From the entries that follow, copy every line with the word "uniform".

======== Extracted data

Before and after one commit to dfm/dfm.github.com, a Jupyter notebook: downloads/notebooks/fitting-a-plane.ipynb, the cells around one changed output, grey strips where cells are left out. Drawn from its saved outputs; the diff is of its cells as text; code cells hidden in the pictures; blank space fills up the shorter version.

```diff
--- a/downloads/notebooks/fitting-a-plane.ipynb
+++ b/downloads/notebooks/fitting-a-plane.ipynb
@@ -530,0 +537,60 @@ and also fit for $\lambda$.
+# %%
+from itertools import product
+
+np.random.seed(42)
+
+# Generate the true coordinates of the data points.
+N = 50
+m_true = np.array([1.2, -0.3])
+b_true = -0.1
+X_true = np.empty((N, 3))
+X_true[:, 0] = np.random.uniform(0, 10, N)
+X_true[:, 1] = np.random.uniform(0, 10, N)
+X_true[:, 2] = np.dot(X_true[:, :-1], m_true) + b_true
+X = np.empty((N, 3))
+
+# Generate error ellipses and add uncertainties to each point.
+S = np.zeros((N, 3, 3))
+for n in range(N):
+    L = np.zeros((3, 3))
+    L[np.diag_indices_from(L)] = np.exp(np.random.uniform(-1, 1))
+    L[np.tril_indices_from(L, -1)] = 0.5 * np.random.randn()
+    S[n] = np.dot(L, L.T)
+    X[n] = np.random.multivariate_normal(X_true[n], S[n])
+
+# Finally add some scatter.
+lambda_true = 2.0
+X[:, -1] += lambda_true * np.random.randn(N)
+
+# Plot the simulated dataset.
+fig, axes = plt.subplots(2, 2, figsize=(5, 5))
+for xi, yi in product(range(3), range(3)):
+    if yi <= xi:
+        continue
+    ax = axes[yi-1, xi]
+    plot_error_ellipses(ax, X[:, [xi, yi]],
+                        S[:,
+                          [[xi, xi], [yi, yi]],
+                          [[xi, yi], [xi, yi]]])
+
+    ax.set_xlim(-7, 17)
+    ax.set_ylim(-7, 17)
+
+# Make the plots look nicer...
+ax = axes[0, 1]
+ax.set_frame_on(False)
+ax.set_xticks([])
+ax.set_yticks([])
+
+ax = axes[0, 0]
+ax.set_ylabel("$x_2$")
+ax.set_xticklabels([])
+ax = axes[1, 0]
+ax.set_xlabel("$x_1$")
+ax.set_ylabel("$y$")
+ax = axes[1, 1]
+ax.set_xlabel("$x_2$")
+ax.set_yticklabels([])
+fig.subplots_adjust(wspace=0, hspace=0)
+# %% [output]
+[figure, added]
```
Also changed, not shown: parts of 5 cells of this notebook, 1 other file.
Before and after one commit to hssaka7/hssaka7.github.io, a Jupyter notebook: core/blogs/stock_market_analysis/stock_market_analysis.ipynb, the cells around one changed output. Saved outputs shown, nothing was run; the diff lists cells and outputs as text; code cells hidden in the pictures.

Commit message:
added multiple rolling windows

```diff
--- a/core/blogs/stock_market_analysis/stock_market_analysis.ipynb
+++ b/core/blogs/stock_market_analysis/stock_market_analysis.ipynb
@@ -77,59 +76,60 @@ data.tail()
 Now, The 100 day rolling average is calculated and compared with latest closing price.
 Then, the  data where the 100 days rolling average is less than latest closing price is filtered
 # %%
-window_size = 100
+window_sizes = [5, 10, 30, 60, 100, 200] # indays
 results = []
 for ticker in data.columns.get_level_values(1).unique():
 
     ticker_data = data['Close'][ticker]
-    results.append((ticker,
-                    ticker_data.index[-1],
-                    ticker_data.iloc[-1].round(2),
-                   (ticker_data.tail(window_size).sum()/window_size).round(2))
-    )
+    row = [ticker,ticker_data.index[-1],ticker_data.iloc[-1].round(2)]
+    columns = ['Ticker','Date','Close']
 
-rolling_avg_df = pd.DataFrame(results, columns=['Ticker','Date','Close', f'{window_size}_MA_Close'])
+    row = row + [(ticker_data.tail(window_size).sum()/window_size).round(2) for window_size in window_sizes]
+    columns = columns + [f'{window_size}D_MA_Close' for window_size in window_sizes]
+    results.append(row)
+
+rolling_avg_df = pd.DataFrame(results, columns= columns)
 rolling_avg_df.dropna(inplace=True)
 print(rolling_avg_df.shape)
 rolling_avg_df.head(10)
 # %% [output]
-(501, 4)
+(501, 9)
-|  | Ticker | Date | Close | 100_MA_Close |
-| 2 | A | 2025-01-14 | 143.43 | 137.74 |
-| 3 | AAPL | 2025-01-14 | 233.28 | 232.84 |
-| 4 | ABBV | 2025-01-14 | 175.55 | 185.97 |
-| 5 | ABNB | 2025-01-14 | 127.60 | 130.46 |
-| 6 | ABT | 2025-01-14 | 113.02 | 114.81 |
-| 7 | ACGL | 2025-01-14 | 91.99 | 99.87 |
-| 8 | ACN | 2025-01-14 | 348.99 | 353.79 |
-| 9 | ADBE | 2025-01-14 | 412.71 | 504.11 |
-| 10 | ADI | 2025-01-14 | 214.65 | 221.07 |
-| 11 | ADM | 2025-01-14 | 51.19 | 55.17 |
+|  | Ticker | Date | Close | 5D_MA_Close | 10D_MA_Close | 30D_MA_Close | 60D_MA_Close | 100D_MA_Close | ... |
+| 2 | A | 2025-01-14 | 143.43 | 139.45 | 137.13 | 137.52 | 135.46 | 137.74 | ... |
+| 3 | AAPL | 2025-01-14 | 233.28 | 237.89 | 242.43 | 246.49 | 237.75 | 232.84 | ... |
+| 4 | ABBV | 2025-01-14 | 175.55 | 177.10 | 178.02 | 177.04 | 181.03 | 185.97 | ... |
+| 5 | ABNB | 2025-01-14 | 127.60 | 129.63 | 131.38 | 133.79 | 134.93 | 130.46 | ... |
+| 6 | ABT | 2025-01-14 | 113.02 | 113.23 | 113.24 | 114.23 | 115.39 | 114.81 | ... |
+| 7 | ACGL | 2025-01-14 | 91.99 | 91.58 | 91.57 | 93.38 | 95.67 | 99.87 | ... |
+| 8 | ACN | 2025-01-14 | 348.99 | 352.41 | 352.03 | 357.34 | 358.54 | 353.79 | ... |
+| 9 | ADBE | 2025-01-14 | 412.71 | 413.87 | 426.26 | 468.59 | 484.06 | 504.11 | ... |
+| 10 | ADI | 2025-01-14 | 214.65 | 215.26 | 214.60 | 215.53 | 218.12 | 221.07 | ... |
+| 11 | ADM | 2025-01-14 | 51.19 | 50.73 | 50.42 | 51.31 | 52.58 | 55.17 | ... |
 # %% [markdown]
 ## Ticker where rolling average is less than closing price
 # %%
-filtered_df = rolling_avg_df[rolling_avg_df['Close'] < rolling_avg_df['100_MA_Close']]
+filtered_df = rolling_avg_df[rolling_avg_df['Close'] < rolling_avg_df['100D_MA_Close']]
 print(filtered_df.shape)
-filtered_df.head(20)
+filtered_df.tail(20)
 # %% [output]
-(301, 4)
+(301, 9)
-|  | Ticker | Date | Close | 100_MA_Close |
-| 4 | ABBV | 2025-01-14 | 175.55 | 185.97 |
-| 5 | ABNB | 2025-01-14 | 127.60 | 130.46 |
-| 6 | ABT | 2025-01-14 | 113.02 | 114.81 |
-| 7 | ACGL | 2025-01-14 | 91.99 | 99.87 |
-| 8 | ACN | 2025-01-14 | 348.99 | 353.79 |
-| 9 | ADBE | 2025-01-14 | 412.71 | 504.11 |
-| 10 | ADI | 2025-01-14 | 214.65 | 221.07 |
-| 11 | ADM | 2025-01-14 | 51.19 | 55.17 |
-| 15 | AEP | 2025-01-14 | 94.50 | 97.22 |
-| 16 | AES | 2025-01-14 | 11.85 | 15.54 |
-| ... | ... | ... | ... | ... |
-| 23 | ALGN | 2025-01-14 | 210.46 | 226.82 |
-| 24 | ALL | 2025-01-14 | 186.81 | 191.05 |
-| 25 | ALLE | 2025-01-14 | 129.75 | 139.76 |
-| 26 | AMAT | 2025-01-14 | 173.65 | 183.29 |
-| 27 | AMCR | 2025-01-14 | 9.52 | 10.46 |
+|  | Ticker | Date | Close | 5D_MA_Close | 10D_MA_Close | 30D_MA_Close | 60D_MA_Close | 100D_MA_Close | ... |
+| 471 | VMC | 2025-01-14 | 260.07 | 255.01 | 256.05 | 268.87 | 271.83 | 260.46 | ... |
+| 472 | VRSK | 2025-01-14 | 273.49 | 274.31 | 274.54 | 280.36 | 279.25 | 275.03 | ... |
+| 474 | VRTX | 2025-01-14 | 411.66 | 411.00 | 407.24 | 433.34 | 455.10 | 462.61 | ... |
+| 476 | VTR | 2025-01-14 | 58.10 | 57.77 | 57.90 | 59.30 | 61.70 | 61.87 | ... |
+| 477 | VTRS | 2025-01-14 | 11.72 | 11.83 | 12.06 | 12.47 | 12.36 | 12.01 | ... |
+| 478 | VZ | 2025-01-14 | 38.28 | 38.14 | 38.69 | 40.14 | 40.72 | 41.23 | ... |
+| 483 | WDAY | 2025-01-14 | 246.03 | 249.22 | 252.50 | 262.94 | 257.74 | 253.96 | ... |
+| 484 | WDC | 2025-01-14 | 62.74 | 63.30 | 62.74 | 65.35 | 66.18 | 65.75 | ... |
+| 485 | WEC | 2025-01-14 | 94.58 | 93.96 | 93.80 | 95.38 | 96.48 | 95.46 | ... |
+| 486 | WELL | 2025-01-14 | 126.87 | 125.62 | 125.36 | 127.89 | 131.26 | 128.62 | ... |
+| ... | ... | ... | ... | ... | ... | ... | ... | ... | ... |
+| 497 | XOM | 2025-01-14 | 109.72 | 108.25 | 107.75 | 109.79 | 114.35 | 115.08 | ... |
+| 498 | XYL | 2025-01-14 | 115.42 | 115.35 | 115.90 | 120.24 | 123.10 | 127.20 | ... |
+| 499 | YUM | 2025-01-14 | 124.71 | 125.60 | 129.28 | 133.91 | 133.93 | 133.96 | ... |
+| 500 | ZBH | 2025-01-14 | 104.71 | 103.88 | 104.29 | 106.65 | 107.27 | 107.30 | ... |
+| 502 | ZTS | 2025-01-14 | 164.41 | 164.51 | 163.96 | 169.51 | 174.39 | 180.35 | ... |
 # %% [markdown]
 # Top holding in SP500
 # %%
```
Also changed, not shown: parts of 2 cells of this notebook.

================

(Result of this task)
+X_true[:, 0] = np.random.uniform(0, 10, N)
+X_true[:, 1] = np.random.uniform(0, 10, N)
+    L[np.diag_indices_from(L)] = np.exp(np.random.uniform(-1, 1))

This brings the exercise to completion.